Smartly designed by Sybren Kuiper, the book resembles a clinical report. And all those overwhelmed by the flood of data might just want to go from the portrait taken on 2 February 2012 to the one on 15 May 2013 to get some idea of the kind of experience Babet Boon must have had.

It could have been you if it hadn’t been me; photographs by Reinier van der Lingen; 152 pages; Komma/d’jonge Hond; 2014

Rating: Photography 3, Book Concept 3, Edit 3, Production 4 – Overall 3.3

Right after the internet, book fairs are possibly the absolute worst possible places to look at photobooks, especially if they are very large. The way I usually approach them is to do repeated visits, going back and back and back, to be able to get beyond what strikes me right away and to then look for what I might have overlooked. This approach will not guarantee I get to see every book. But it does make sure that I end up looking at books I didn’t consider picking up once, twice, three times…

At Unseen 2015, this approach had me pick up Makoto Azuma & Shunsuke Shiinoki‘s Encyclopedia of Flowers II at the very end of what I thought was really just a final, somewhat bored walk across the photobook market that I had visited four of five times before. What happens next I remember very well. It doesn’t happen very often that looking at a photobook causes the kind of reaction I experienced that late afternoon. I gasped. And then I scrambled to get my wallet out.

This particular book is an unlikely candidate for anyone from the world of art photography to get excited about. Certainly, most people I told about the book didn’t appear to get excited at all, only to then experience the same reaction I had when looking at it. Strictly speaking, Encyclopedia of Flowers II is a sort of encyclopedia, given that there is ample information about each and every one of the various flowers used in the arrangements photographs of which can be found inside.

But it really is one the most visceral experiences with photography I have come across in a long time. Open the book anywhere, and your eye will be overwhelmed by a massive assault of colour. This is no minimalist ikebana flower arranging. These are vast groups of flowers, carefully put together, yet designed to overwhelm. Whether it is shades of red or green or white, or combinations of colours, their abundance engulfs the viewer.
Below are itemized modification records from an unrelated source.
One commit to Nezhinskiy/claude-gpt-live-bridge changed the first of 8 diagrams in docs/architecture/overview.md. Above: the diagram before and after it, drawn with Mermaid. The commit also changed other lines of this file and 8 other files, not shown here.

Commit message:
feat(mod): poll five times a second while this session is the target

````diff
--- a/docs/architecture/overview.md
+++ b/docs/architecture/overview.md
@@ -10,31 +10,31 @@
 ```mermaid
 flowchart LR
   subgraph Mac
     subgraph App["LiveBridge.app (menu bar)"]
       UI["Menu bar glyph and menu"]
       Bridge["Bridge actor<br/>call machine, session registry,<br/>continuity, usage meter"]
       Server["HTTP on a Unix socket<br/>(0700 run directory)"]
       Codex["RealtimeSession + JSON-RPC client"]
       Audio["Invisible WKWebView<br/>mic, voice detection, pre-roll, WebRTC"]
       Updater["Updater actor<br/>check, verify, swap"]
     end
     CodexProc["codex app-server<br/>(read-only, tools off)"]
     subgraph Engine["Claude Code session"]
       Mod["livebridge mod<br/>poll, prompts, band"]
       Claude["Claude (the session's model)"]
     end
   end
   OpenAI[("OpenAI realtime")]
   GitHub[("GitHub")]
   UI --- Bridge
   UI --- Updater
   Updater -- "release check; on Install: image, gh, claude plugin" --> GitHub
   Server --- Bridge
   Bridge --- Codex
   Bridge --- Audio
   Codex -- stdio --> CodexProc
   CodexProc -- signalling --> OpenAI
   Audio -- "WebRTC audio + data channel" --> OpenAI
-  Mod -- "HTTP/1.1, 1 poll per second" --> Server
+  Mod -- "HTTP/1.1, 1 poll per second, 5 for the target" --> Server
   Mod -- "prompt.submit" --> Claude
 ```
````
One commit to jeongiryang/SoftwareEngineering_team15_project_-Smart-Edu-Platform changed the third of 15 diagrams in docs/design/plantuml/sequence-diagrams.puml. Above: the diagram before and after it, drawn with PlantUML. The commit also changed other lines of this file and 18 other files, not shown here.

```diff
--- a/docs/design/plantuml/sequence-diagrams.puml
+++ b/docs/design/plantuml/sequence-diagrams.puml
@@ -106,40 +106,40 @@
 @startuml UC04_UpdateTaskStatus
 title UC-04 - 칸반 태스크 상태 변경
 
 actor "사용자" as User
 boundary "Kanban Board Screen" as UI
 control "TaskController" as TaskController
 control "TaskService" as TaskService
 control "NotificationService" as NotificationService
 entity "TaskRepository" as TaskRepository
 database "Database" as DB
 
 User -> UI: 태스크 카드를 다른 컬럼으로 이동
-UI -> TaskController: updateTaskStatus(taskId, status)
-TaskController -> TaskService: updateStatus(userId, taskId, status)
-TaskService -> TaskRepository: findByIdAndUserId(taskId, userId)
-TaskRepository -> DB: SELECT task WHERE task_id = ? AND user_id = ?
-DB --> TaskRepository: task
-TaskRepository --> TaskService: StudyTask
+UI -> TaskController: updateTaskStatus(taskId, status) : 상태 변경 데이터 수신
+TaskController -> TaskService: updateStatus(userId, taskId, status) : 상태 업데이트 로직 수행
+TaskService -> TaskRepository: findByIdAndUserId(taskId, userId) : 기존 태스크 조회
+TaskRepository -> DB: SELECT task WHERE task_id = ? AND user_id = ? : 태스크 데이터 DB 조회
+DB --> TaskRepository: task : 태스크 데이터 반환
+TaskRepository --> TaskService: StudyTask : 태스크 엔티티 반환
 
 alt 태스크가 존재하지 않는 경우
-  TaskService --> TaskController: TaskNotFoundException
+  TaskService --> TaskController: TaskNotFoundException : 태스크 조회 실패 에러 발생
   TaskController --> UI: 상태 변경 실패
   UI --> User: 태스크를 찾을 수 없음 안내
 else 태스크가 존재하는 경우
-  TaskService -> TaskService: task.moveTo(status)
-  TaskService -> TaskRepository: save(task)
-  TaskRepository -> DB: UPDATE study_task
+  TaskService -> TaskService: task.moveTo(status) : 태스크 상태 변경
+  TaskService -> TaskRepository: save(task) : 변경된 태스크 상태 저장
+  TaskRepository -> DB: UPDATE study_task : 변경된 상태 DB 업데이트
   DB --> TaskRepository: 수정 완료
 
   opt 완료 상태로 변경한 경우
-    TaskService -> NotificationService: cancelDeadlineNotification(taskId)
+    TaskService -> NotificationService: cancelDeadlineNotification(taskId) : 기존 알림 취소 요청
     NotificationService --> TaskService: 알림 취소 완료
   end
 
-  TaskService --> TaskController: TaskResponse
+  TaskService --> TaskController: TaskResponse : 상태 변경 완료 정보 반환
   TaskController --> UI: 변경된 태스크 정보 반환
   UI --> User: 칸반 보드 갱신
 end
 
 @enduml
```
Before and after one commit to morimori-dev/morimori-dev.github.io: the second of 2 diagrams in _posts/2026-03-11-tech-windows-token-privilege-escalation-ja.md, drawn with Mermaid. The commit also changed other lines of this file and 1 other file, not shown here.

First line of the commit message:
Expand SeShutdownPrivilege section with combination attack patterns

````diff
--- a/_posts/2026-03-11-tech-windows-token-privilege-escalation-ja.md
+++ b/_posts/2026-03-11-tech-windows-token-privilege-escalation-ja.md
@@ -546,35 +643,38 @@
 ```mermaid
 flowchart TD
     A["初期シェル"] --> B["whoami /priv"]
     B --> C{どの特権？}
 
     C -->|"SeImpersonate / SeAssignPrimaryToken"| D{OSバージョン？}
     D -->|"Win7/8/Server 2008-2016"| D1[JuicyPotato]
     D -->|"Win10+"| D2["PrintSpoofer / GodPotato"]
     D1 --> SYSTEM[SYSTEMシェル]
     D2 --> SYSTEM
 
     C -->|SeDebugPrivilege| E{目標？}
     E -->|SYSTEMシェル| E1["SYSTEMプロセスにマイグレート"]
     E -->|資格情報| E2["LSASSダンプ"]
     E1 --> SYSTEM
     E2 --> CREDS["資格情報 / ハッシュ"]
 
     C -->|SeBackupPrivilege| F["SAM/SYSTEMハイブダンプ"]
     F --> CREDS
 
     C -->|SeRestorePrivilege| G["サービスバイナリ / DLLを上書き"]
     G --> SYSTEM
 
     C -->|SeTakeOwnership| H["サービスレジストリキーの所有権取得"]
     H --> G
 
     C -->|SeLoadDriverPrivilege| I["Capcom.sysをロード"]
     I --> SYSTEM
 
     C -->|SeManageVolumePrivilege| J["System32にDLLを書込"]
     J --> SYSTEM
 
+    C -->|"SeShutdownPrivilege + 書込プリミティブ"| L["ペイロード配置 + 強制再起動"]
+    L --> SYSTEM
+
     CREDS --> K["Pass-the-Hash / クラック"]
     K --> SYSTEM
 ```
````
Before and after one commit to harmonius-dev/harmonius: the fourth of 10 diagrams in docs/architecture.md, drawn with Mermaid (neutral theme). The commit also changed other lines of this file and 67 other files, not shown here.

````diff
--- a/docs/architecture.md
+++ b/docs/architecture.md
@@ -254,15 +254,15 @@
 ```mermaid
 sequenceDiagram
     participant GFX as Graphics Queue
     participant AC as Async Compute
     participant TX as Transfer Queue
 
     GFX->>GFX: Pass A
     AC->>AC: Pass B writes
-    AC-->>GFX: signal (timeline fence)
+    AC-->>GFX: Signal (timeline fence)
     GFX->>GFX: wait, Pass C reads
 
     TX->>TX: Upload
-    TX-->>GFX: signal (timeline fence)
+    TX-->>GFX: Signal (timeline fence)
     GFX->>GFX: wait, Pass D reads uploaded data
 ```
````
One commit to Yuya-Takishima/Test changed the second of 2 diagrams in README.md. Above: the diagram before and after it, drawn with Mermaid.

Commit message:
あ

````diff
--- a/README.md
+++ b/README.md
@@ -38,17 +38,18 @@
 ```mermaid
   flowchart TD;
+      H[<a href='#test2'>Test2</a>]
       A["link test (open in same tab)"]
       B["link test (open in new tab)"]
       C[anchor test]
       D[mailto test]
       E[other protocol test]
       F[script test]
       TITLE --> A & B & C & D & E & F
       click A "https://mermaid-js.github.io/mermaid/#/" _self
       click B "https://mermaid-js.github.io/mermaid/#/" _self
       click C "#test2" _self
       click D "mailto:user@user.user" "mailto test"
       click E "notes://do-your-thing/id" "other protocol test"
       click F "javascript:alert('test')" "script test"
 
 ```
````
If there ever was a pornography of colour, here is one (and I mean that in the best possible sense).

Utterly brilliant.

Encyclopedia of Flowers II; flower arrangements by Makoto Azuma; photographs by Shunsuke Shiinoki; 544 pages; Seigensha Art Publishing; 2015

Rating: Photography 5, Book Concept 4, Edit 3, Production 5 – Overall 4.5

(ratings explained here)